Mary Ann and Paul became founding members of St. Raymond Parish in 1959, and shortly thereafter is when Mary Ann met Rini. Together, the two friends balanced “joy rides” with Mary Ann behind the wheel, with serving the Legion of Mary, the Sodality, the Serra Club, and the Society of St. Vincent de Paul. According to Clough, “service to families in need was the deeper current that ran through their faith and their friendship.”

Rina said Mary Ann always “brought her faith into her nursing career.”  “‘Let a smile be your umbrella on a rainy day,’ is her motto,” she said. “She believes in praying hard, playing hard, and service to others.”

Mary Ann’s beloved Paul died of Alzheimer’s Disease 10 years ago at 91. Her 100th birthday fell on Easter Sunday this year, doubling the joyfulness of the day.

Marion Moreno

No one at St. Raymond will ever ask “which one is Marion” when all three friends are pictured together, as they were at the 100th birthday party the parish threw for them in March of this year.

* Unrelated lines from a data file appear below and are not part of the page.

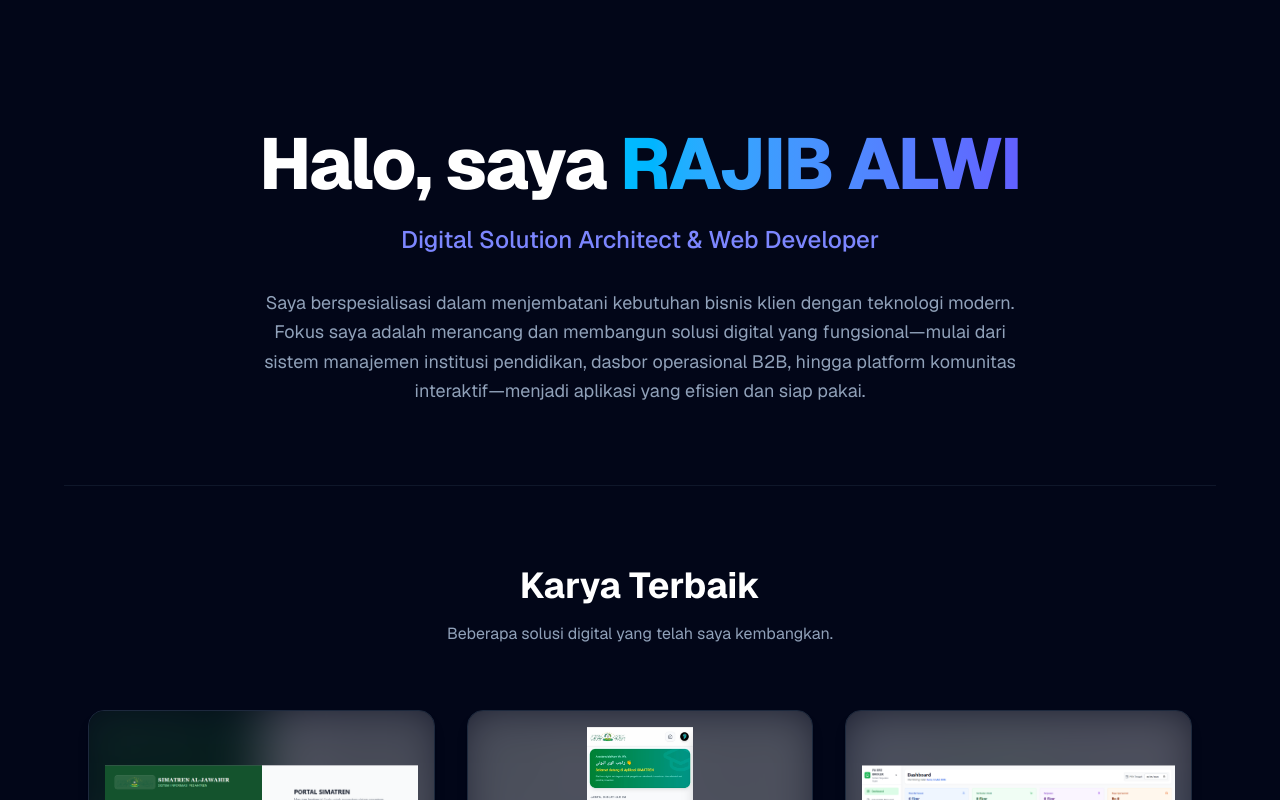
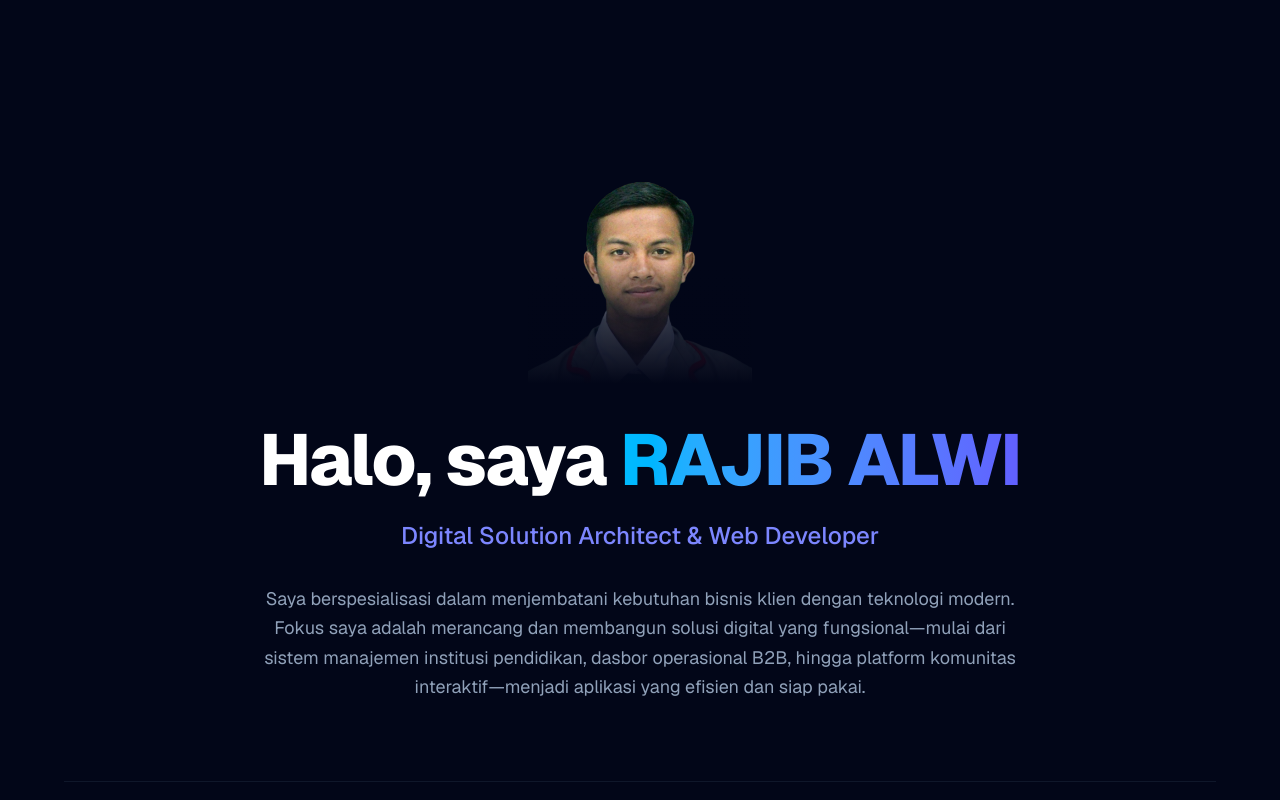
Before and after one commit to Kangsanboy/personal-branding, a Next.js app: page / in a window 1280 px wide. Shown: the top 800 px of the page. Built offline with nearby package versions, Linux system fonts and the light colour scheme.

Commit message:
Enhance profile section with image and animations
Added Image component for profile picture with fade effect and adjusted animation delays for headings and paragraph.

```diff
--- a/app/page.tsx
+++ b/app/page.tsx
@@ -1,5 +1,6 @@
 "use client";
 
+import Image from "next/image"; // Tambahan import Image untuk foto
 import ProjectCard from "../components/ProjectCard";
 import { PORTFOLIO_DATA } from "../constants/portfolio";
 import { motion } from "framer-motion";
@@ -11,21 +12,42 @@ export default function Home() {
     <main className="min-h-screen bg-slate-950 text-slate-300 font-sans selection:bg-indigo-500/30 overflow-hidden">
 
       {/* 1. HERO & ABOUT SECTION */}
-      <section className="pt-32 pb-20 px-6 max-w-4xl mx-auto text-center">
+      <section className="pt-32 pb-20 px-6 max-w-4xl mx-auto text-center flex flex-col items-center">
+
+        {/* FOTO PROFIL DENGAN EFEK FADE BAWAH */}
+        <motion.div
+          initial={{ opacity: 0, scale: 0.8, y: 20 }}
+          animate={{ opacity: 1, scale: 1, y: 0 }}
+          transition={{ duration: 0.7, ease: "easeOut" }}
+          className="relative w-48 h-56 md:w-56 md:h-64 mb-10 overflow-hidden"
+        >
+          {/* Gambar Asli Abang (object-top biar fokus ke wajah/kepala) */}
+          <Image
+            src="/rajib.png"
+            alt="Foto Profil Rajib Alwi"
+            fill
+            className="object-cover object-top rounded-t-3xl"
+          />
+          {/* Trik Ilusi Optik: Gradien pudar dari warna background ke transparan */}
+          <div className="absolute inset-x-0 bottom-0 h-1/2 bg-gradient-to-t from-slate-950 via-slate-950/80 to-transparent z-10" />
+        </motion.div>
+
         <motion.h1
-          initial={{ opacity: 0, y: 20 }} animate={{ opacity: 1, y: 0 }} transition={{ duration: 0.7 }}
+          initial={{ opacity: 0, y: 20 }} animate={{ opacity: 1, y: 0 }} transition={{ duration: 0.7, delay: 0.2 }}
           className="text-5xl md:text-7xl font-extrabold text-white mb-6 tracking-tight"
         >
           Halo, saya <span className="text-transparent bg-clip-text bg-gradient-to-r from-sky-400 to-indigo-500">{profile.name}</span>
         </motion.h1>
+
         <motion.h2
-          initial={{ opacity: 0, y: 20 }} animate={{ opacity: 1, y: 0 }} transition={{ duration: 0.7, delay: 0.2 }}
+          initial={{ opacity: 0, y: 20 }} animate={{ opacity: 1, y: 0 }} transition={{ duration: 0.7, delay: 0.4 }}
           className="text-xl md:text-2xl font-medium text-indigo-400 mb-8"
         >
           {profile.role}
         </motion.h2>
+
         <motion.p
-          initial={{ opacity: 0, y: 20 }} animate={{ opacity: 1, y: 0 }} transition={{ duration: 0.7, delay: 0.4 }}
+          initial={{ opacity: 0, y: 20 }} animate={{ opacity: 1, y: 0 }} transition={{ duration: 0.7, delay: 0.6 }}
           className="text-lg text-slate-400 leading-relaxed max-w-3xl mx-auto"
         >
           {profile.bio}
@@ -44,7 +66,6 @@ export default function Home() {
 
         <div className="grid grid-cols-1 md:grid-cols-2 lg:grid-cols-3 gap-8">
           {projects.map((proyek, index) => (
-            // Mengirim index agar animasinya bergiliran (stagger)
             <ProjectCard key={proyek.id} project={proyek} index={index} />
           ))}
         </div>
```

Marion is known by all at St. Raymond Parish for her bright smile and flowered headband “perched just above her trim bangs,” according to Clough.  “She brings springtime to the seat in the front row every Sunday” accompanied by her caregivers. They vouch for the fact that a headband of flowers is Marion’s “brand” ever since her late husband, Hal, wrote a song for her. “Oh Marion, sweet Marion, how many times I dream of you, you always make my dreams come true.”

Born on April 6,1924, at St. Francis Hospital in San Francisco, Marion went to St. Brigid School. She was married to Jack Farrell when she was 18 not long after they met riding bikes in Atherton where Jack lived and Marion’s family spent their summers.

Jack served in the Navy during World War II and returned home to become a fireman for the City of Atherton, and later, city manager.  Married for 60 years, they raised their three children, David, Tom, and Nancy in the house where Marion still lives. She calls it “the house that Jack built.”  Jack died of cancer in 1988, but not before a baseball park was dedicated to him in East Palo Alto – Jack Farrell Park.

Marion was blessed to find great love a second time when she met Halcott Moreno at a Superbowl party in 1990. They were in their 60s, and had both lost their spouses. They were married at Nativity Church a year later.

Hal played the piano and he also wrote a love song to Marion. “He was a true romantic,” she said. Marion was the first woman president of the Palo Alto Lions Club.

Hal died in 2011 after 20 years of marriage.

“I was lucky, I had two wonderful husbands,” said Marion. She keeps their memories alive with music. She still attends “Banjo Night” at Harry’s Hofbrau in Redwood City, and often sings with the band. “I’ve always been a go-go girl, and I am still a go-go girl.”

St. Raymond parishioner Pat Clough conducted multiple interviews with Rini, Mary Ann, and Marion that served as the resource for this story.